> RECORDS FOR THE EXERCISE:
____________________
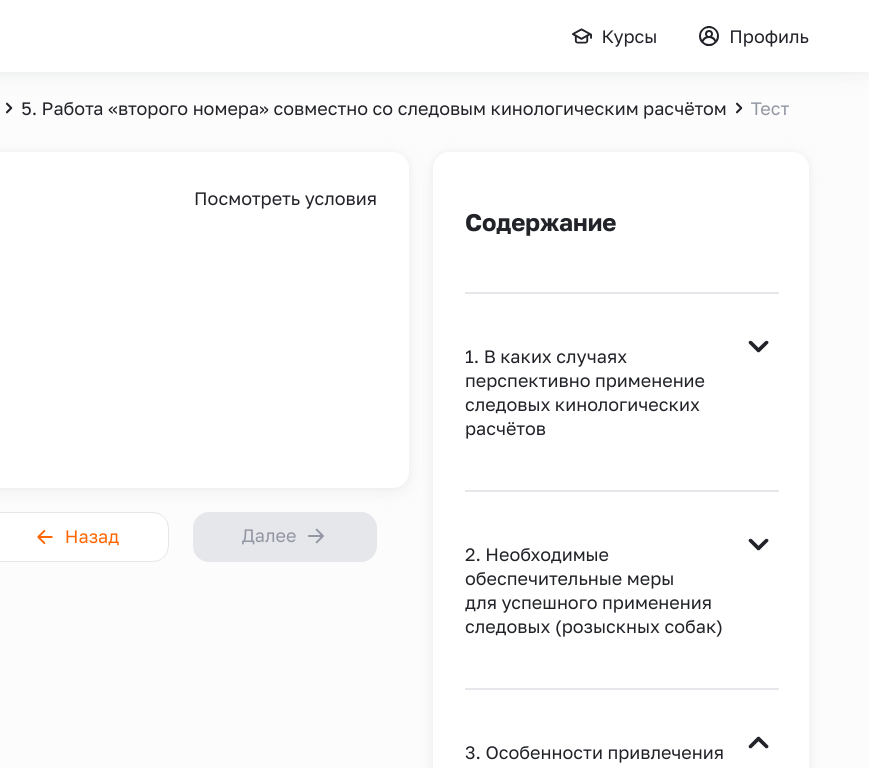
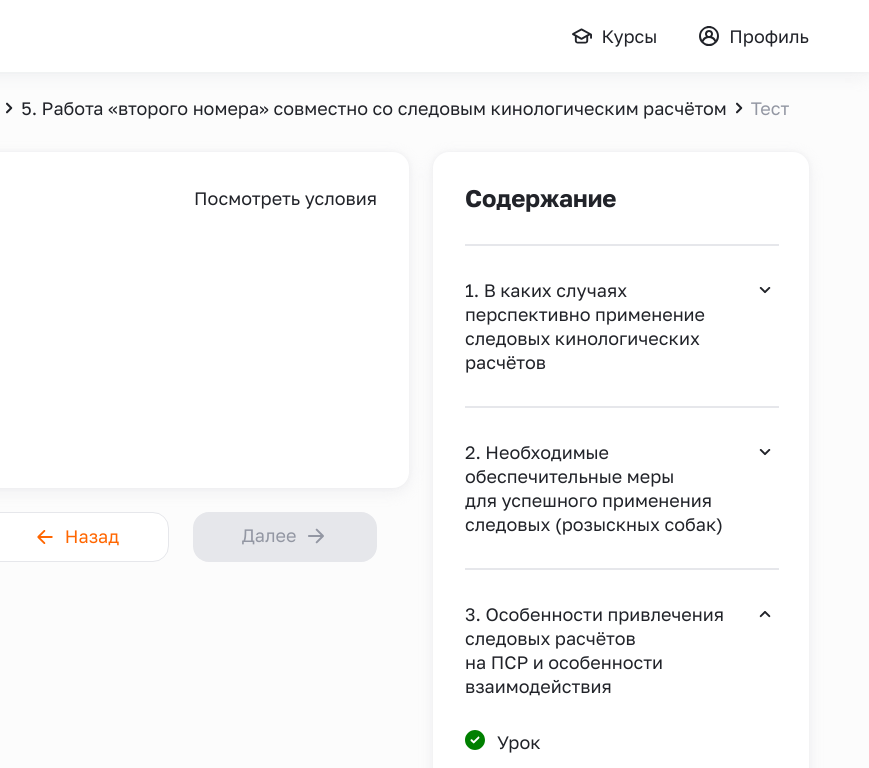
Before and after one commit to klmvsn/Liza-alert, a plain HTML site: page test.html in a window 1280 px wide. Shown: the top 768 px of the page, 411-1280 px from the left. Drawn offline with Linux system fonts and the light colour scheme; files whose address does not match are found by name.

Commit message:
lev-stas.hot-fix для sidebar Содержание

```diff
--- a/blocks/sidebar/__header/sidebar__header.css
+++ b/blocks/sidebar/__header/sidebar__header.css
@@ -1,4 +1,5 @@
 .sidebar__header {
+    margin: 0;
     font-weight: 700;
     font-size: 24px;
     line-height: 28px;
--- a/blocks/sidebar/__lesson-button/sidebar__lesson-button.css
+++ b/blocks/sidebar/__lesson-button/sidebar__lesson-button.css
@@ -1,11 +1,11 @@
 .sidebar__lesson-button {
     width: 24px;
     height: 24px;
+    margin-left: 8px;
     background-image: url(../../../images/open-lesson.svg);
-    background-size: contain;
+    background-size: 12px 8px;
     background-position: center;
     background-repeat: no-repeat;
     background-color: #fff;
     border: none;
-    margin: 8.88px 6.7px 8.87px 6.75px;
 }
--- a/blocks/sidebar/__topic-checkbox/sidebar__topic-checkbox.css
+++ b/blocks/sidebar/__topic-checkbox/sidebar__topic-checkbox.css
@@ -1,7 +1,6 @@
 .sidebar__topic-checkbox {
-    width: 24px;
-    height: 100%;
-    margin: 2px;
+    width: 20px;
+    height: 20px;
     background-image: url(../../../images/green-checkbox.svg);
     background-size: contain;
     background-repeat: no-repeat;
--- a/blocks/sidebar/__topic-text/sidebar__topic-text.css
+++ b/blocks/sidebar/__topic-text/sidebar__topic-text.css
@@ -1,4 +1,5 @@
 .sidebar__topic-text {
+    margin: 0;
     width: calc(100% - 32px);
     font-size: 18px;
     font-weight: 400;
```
____________________
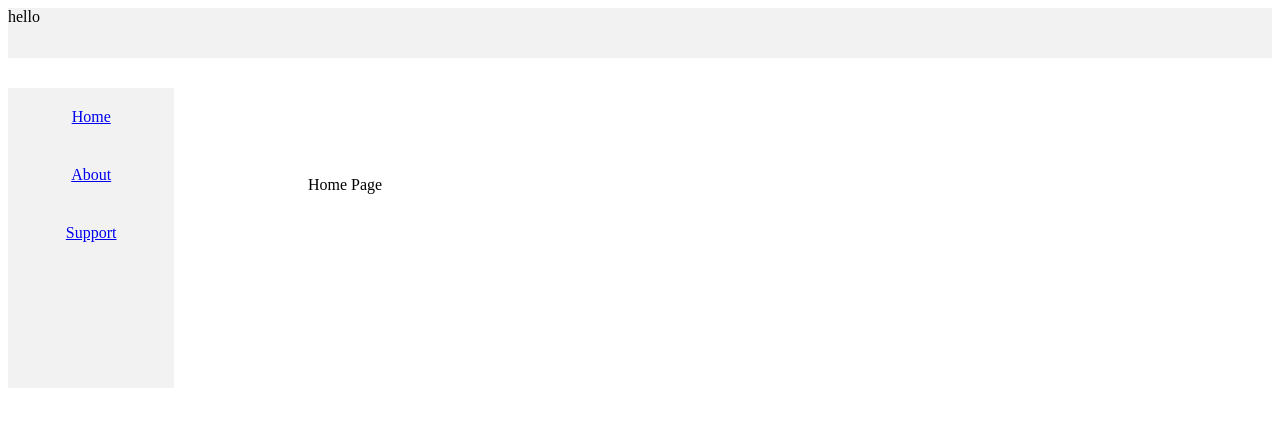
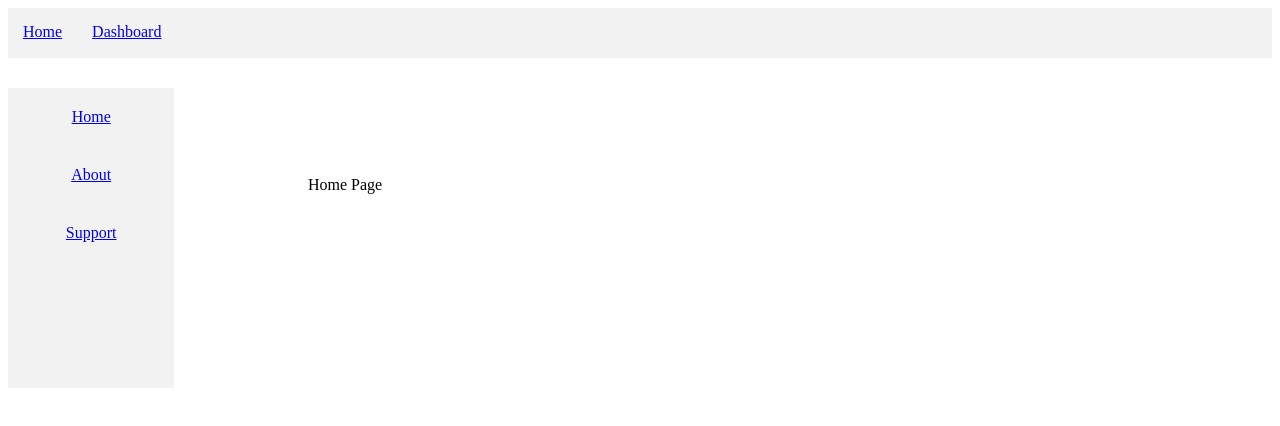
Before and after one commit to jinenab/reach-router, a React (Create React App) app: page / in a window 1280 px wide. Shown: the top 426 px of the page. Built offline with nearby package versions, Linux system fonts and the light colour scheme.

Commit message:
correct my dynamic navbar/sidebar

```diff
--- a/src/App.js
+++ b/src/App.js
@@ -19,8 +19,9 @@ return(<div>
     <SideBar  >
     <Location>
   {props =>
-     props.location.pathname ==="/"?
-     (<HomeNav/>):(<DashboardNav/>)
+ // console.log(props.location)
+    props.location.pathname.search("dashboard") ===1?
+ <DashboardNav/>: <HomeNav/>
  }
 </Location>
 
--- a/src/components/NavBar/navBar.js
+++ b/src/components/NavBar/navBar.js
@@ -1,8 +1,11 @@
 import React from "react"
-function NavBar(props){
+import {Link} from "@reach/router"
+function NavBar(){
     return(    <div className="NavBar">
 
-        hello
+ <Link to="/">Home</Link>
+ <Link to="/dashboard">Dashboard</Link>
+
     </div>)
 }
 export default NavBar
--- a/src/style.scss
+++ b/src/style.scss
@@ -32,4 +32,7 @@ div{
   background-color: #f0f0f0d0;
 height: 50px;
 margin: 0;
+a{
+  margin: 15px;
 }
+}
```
____________________
> YOUR OBJECTIVE: If a line in the records above includes the string "margin", copy it.

> WRITTEN SOLUTION:
+    margin: 0;
+    margin-left: 8px;
-    margin: 8.88px 6.7px 8.87px 6.75px;
-    margin: 2px;
+    margin: 0;
 margin: 0;
+  margin: 15px;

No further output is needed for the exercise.